▸ Problem to solve
Collect all lines below with the string "padding".

BEGIN

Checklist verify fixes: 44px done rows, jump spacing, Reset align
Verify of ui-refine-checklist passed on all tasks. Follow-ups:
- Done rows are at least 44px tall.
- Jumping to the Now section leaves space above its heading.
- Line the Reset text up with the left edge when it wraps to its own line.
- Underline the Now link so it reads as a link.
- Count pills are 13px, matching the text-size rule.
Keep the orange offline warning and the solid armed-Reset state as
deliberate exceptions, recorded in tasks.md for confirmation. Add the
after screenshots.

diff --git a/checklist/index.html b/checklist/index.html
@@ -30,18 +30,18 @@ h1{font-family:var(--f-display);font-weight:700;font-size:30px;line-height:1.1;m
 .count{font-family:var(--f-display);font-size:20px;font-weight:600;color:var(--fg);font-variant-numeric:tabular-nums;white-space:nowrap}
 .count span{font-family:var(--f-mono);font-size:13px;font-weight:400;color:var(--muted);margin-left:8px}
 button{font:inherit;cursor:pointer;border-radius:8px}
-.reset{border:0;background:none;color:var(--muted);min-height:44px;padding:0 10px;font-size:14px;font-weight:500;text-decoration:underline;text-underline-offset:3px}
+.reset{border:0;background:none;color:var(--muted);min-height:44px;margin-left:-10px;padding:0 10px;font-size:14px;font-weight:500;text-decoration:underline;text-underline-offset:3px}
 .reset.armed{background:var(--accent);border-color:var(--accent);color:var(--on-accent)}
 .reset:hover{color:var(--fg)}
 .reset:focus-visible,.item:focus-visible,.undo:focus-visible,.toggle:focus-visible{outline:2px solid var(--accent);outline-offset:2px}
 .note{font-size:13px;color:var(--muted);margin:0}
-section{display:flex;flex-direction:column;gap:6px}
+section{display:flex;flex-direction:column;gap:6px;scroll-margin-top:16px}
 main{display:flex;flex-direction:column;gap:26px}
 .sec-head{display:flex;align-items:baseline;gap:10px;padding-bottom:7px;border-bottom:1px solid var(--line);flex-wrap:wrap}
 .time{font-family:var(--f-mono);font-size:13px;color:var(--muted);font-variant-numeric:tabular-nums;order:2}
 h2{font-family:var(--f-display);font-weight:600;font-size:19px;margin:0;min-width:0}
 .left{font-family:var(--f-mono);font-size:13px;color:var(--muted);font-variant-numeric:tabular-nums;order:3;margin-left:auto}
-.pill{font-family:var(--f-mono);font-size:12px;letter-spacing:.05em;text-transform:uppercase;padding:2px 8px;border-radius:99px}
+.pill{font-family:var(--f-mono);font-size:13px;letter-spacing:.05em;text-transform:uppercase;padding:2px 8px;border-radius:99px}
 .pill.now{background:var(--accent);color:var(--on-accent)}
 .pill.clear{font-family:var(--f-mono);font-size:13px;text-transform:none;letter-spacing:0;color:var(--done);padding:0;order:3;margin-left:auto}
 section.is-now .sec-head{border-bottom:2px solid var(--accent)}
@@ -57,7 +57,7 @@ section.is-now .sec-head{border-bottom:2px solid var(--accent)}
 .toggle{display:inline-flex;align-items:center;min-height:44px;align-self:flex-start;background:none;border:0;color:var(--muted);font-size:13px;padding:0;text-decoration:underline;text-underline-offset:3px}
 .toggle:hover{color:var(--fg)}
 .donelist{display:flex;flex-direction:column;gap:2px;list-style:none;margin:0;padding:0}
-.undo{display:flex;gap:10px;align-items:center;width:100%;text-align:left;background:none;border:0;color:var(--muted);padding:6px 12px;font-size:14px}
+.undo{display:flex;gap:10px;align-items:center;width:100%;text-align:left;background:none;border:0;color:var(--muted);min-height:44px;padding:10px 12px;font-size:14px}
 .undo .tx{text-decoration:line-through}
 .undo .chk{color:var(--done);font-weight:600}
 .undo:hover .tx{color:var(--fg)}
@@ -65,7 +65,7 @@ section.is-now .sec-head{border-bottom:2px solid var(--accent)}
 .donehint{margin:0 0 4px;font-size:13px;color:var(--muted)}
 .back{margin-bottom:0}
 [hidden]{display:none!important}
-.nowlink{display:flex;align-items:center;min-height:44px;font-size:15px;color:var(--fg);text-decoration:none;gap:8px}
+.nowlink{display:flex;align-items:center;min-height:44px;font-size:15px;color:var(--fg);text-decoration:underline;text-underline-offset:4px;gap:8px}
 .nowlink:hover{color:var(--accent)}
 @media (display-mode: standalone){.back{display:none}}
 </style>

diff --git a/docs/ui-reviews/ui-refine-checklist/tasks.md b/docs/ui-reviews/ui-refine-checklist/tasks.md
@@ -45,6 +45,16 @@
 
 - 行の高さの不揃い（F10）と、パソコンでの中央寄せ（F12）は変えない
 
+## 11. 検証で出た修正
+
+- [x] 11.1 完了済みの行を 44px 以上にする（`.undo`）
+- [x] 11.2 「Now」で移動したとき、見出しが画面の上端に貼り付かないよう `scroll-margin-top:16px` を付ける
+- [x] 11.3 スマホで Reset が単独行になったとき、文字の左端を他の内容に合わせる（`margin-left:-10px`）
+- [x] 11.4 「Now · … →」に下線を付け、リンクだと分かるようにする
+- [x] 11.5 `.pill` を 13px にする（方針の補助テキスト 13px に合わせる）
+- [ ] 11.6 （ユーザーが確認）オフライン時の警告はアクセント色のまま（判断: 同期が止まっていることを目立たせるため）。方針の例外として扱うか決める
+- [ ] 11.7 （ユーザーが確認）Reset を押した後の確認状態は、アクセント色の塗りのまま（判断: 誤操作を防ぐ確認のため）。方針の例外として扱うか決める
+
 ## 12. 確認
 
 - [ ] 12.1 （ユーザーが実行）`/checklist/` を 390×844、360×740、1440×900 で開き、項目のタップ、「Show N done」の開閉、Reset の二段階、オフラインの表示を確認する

END

▸ Problem solution
-.reset{border:0;background:none;color:var(--muted);min-height:44px;padding:0 10px;font-size:14px;font-weight:500;text-decoration:underline;text-underline-offset:3px}
+.reset{border:0;background:none;color:var(--muted);min-height:44px;margin-left:-10px;padding:0 10px;font-size:14px;font-weight:500;text-decoration:underline;text-underline-offset:3px}
 .sec-head{display:flex;align-items:baseline;gap:10px;padding-bottom:7px;border-bottom:1px solid var(--line);flex-wrap:wrap}
-.pill{font-family:var(--f-mono);font-size:12px;letter-spacing:.05em;text-transform:uppercase;padding:2px 8px;border-radius:99px}
+.pill{font-family:var(--f-mono);font-size:13px;letter-spacing:.05em;text-transform:uppercase;padding:2px 8px;border-radius:99px}
 .pill.clear{font-family:var(--f-mono);font-size:13px;text-transform:none;letter-spacing:0;color:var(--done);padding:0;order:3;margin-left:auto}
 .toggle{display:inline-flex;align-items:center;min-height:44px;align-self:flex-start;background:none;border:0;color:var(--muted);font-size:13px;padding:0;text-decoration:underline;text-underline-offset:3px}
 .donelist{display:flex;flex-direction:column;gap:2px;list-style:none;margin:0;padding:0}
-.undo{display:flex;gap:10px;align-items:center;width:100%;text-align:left;background:none;border:0;color:var(--muted);padding:6px 12px;font-size:14px}
+.undo{display:flex;gap:10px;align-items:center;width:100%;text-align:left;background:none;border:0;color:var(--muted);min-height:44px;padding:10px 12px;font-size:14px}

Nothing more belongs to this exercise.